§ **Aim of the exercise**
A word-for-word repetition of all the entries is needed.

§ **The records**

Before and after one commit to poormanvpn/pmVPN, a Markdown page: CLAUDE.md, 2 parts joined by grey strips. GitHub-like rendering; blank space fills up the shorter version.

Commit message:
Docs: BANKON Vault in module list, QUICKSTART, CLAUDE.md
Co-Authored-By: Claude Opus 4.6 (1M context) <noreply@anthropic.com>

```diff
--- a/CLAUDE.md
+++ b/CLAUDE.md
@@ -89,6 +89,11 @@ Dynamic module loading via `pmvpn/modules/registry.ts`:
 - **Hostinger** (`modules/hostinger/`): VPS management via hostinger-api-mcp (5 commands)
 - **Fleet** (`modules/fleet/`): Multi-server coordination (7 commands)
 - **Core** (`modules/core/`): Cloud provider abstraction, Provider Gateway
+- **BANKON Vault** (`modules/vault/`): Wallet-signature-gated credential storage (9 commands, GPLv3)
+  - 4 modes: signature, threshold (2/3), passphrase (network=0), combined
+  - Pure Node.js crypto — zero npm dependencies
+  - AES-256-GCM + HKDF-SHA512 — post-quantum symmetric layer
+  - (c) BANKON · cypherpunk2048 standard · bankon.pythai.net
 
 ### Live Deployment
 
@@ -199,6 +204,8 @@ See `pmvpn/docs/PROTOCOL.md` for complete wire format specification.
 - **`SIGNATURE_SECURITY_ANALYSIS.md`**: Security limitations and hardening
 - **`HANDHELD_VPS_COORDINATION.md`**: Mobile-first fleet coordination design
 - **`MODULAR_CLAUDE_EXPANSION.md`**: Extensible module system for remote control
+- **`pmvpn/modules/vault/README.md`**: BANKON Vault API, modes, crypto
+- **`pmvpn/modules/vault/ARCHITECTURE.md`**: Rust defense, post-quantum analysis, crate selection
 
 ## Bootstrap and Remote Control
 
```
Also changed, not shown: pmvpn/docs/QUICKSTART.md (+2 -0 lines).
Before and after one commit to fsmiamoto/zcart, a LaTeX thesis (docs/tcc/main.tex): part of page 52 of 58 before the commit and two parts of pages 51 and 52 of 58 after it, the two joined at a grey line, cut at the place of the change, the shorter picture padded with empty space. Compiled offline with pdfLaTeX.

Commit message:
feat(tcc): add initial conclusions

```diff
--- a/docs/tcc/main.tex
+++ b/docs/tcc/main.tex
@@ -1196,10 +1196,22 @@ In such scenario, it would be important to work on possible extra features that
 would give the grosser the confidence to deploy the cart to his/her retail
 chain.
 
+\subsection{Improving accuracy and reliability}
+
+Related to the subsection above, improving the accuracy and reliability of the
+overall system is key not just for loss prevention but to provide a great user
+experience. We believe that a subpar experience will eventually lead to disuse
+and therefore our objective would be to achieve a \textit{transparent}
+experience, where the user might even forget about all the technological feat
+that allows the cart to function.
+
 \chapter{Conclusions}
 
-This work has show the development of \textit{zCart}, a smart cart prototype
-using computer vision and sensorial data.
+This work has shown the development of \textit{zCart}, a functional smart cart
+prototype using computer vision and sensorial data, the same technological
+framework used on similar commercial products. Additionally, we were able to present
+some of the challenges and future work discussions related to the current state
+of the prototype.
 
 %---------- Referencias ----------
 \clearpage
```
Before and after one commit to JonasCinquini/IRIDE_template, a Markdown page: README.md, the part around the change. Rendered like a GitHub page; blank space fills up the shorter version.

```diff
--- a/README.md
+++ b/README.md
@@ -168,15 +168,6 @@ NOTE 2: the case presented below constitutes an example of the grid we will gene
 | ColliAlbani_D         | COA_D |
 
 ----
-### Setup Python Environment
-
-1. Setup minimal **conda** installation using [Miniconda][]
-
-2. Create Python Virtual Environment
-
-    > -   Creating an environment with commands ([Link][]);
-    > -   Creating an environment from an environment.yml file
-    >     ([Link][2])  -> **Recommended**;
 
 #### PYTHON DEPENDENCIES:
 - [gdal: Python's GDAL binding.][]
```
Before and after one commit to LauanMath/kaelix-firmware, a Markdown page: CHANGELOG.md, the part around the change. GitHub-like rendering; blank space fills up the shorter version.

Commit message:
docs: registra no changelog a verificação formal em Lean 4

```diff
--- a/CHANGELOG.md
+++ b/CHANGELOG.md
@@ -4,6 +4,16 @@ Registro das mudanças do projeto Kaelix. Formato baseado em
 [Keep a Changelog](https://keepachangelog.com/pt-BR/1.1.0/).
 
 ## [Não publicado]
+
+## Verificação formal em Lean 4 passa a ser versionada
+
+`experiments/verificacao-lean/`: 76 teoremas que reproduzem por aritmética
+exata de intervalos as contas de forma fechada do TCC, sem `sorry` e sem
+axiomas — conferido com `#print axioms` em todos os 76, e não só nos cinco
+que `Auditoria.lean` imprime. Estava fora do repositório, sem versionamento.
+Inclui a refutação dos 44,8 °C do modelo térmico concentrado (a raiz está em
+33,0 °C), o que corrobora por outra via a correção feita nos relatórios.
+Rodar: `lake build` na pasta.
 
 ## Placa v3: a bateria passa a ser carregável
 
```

§ **Expected output**
Before and after one commit to poormanvpn/pmVPN, a Markdown page: CLAUDE.md, 2 parts joined by grey strips. GitHub-like rendering; blank space fills up the shorter version.

Commit message:
Docs: BANKON Vault in module list, QUICKSTART, CLAUDE.md
Co-Authored-By: Claude Opus 4.6 (1M context) <noreply@anthropic.com>

```diff
--- a/CLAUDE.md
+++ b/CLAUDE.md
@@ -89,6 +89,11 @@ Dynamic module loading via `pmvpn/modules/registry.ts`:
 - **Hostinger** (`modules/hostinger/`): VPS management via hostinger-api-mcp (5 commands)
 - **Fleet** (`modules/fleet/`): Multi-server coordination (7 commands)
 - **Core** (`modules/core/`): Cloud provider abstraction, Provider Gateway
+- **BANKON Vault** (`modules/vault/`): Wallet-signature-gated credential storage (9 commands, GPLv3)
+  - 4 modes: signature, threshold (2/3), passphrase (network=0), combined
+  - Pure Node.js crypto — zero npm dependencies
+  - AES-256-GCM + HKDF-SHA512 — post-quantum symmetric layer
+  - (c) BANKON · cypherpunk2048 standard · bankon.pythai.net
 
 ### Live Deployment
 
@@ -199,6 +204,8 @@ See `pmvpn/docs/PROTOCOL.md` for complete wire format specification.
 - **`SIGNATURE_SECURITY_ANALYSIS.md`**: Security limitations and hardening
 - **`HANDHELD_VPS_COORDINATION.md`**: Mobile-first fleet coordination design
 - **`MODULAR_CLAUDE_EXPANSION.md`**: Extensible module system for remote control
+- **`pmvpn/modules/vault/README.md`**: BANKON Vault API, modes, crypto
+- **`pmvpn/modules/vault/ARCHITECTURE.md`**: Rust defense, post-quantum analysis, crate selection
 
 ## Bootstrap and Remote Control
 
```
Also changed, not shown: pmvpn/docs/QUICKSTART.md (+2 -0 lines).
Before and after one commit to fsmiamoto/zcart, a LaTeX thesis (docs/tcc/main.tex): part of page 52 of 58 before the commit and two parts of pages 51 and 52 of 58 after it, the two joined at a grey line, cut at the place of the change, the shorter picture padded with empty space. Compiled offline with pdfLaTeX.

Commit message:
feat(tcc): add initial conclusions

```diff
--- a/docs/tcc/main.tex
+++ b/docs/tcc/main.tex
@@ -1196,10 +1196,22 @@ In such scenario, it would be important to work on possible extra features that
 would give the grosser the confidence to deploy the cart to his/her retail
 chain.
 
+\subsection{Improving accuracy and reliability}
+
+Related to the subsection above, improving the accuracy and reliability of the
+overall system is key not just for loss prevention but to provide a great user
+experience. We believe that a subpar experience will eventually lead to disuse
+and therefore our objective would be to achieve a \textit{transparent}
+experience, where the user might even forget about all the technological feat
+that allows the cart to function.
+
 \chapter{Conclusions}
 
-This work has show the development of \textit{zCart}, a smart cart prototype
-using computer vision and sensorial data.
+This work has shown the development of \textit{zCart}, a functional smart cart
+prototype using computer vision and sensorial data, the same technological
+framework used on similar commercial products. Additionally, we were able to present
+some of the challenges and future work discussions related to the current state
+of the prototype.
 
 %---------- Referencias ----------
 \clearpage
```
Before and after one commit to JonasCinquini/IRIDE_template, a Markdown page: README.md, the part around the change. Rendered like a GitHub page; blank space fills up the shorter version.

```diff
--- a/README.md
+++ b/README.md
@@ -168,15 +168,6 @@ NOTE 2: the case presented below constitutes an example of the grid we will gene
 | ColliAlbani_D         | COA_D |
 
 ----
-### Setup Python Environment
-
-1. Setup minimal **conda** installation using [Miniconda][]
-
-2. Create Python Virtual Environment
-
-    > -   Creating an environment with commands ([Link][]);
-    > -   Creating an environment from an environment.yml file
-    >     ([Link][2])  -> **Recommended**;
 
 #### PYTHON DEPENDENCIES:
 - [gdal: Python's GDAL binding.][]
```
Before and after one commit to LauanMath/kaelix-firmware, a Markdown page: CHANGELOG.md, the part around the change. GitHub-like rendering; blank space fills up the shorter version.

Commit message:
docs: registra no changelog a verificação formal em Lean 4

```diff
--- a/CHANGELOG.md
+++ b/CHANGELOG.md
@@ -4,6 +4,16 @@ Registro das mudanças do projeto Kaelix. Formato baseado em
 [Keep a Changelog](https://keepachangelog.com/pt-BR/1.1.0/).
 
 ## [Não publicado]
+
+## Verificação formal em Lean 4 passa a ser versionada
+
+`experiments/verificacao-lean/`: 76 teoremas que reproduzem por aritmética
+exata de intervalos as contas de forma fechada do TCC, sem `sorry` e sem
+axiomas — conferido com `#print axioms` em todos os 76, e não só nos cinco
+que `Auditoria.lean` imprime. Estava fora do repositório, sem versionamento.
+Inclui a refutação dos 44,8 °C do modelo térmico concentrado (a raiz está em
+33,0 °C), o que corrobora por outra via a correção feita nos relatórios.
+Rodar: `lake build` na pasta.
 
 ## Placa v3: a bateria passa a ser carregável
 
```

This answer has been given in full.